Basically, I just heard that Microsoft was giving away free Intel Galileo boards and I signed up for shits and giggles and did not really expect to be granted one.
Part of the signup process (which I think is still open) is stating what you plan to build with the board. I can't remember exactly what I wrote, but the one thing I do remember mentioning was investigating security related problems and solutions in the Internet of Things (IoT) space. A month or so later and I still find the topic interesting so that's what I'm going to do.
Microsoft shipped the board from the USA for free which I thought was pretty cool, but when I received the package it was pretty obvious that Microsoft had really spared no expense!
I did not get just a board and a piece of paper or two in a small, plain, cardboard box like I was expecting. No, they also threw in everything you need to get up and hacking on the board from the word go. They even include a USB Ethernet adaptor which at the time I supposed was for those with Ethernet-less ultrabooks. Later I realised most neckbeards would be upset if they had to unplug their Ethernet from their desktop or have the board in a separate room so the additon of the adaptor makes a fair bit of sense when you're really trying to woo people with Cheeto-dust coated fingers.
The heavily bubble-wrapped item contains (as the label suggests) a LED so that you can dance with delight when your Hello World code beats the hardware into submission and creates a blinking light. The SD card contains a pared down copy of Windows intended specially for the Galileo (rev1) board sporting the Intel Quark SoC X1000 (400Mhz, 32-bit, single core, single-thread, i586 ISA).
Yeah. This thing runs Windows.
Wikipedia suggests that the Galileo officially runs the Yocto Project Linux distribution.
I'm not a massive hardware person - it's cool and all but it's not really for me. However, I don't mind playing with hardware long enough to go and write some interesting software to go with it! Microsoft's development tools for this platform seem fairly nice and their site seems to be pushing Open Source. I'll give Microsoft's tools a go but hopefully I work out how to program the board from Linux just so that I can work comfortably. Maybe I can compile code on the board itself because it runs it runs Windows and has 256MB of RAM.

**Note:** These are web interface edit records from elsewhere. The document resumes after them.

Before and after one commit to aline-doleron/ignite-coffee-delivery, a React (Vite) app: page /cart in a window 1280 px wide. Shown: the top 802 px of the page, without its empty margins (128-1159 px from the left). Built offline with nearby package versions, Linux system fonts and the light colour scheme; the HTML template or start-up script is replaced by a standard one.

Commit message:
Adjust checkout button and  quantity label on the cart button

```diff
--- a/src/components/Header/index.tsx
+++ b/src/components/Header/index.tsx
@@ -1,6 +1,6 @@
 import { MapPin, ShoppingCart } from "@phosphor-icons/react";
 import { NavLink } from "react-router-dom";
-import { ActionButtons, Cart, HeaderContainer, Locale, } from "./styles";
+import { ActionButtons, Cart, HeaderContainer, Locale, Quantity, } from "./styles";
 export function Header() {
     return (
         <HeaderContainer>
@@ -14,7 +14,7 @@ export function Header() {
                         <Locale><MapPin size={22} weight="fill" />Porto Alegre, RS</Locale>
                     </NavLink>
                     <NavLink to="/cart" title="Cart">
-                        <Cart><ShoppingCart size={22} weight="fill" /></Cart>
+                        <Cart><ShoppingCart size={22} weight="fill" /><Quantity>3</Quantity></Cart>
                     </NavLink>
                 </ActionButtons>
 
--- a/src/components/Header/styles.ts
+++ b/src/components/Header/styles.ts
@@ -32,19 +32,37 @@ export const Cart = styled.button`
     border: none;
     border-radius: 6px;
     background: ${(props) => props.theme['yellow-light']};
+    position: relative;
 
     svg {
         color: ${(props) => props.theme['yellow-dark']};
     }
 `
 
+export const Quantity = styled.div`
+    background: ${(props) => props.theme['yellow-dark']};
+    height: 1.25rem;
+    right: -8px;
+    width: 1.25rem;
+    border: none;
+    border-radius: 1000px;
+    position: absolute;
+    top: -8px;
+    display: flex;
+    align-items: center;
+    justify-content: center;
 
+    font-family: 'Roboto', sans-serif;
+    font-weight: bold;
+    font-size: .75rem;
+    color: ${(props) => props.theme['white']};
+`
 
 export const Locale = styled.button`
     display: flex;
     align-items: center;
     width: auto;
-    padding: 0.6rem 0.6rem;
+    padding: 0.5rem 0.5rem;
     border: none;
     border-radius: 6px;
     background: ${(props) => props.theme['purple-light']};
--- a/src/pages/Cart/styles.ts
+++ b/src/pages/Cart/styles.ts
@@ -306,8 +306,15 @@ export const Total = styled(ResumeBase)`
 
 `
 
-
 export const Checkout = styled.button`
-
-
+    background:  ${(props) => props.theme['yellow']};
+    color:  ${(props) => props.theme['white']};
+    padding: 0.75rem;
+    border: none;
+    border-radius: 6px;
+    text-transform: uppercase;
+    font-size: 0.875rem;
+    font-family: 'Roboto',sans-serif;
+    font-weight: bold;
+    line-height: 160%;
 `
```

So what do I plan on doing with this?
Short story is: I don't think the world is ready for IoT because there are massive security problems. The security problem isn't IoT specific - heck, it's been around for 20+ years already in the form of embedded network-connected devices such as your average home router that are innevitably abandoned by manufacturers within a few months of shipping. I want to demonstrate how bad this is problem is within an IoT setting and also attempt to provide some solutions.
...Solutions? Why haven't they been applied to the 20+ year old case already? Good question.
Some of the obvious solutions have been applied. There is software such as OpenWRT which is able to update itself constantly due to bringing an almost-normal Linux ecosystem onto embedded devices. Open Source (many eyes & transparency) and updatable software goes a long way to ensuring basic security... But what if you have a dozen of these IoT devices around your home? Well we already have management software for server clusters for both Linux and Windows so it shouldn't be hard to take that idea and apply it to IoT devices running these Operating Systems right? Obviously it'd be trivial to work with a Galileo running Linux but it will be interesting to see how a Galileo running Windows goes.
It might be a little while until my next post as I have a lot of University work to do but I am looking forward to the procrastination opportunities my new project will provide.Comments powered by Disqus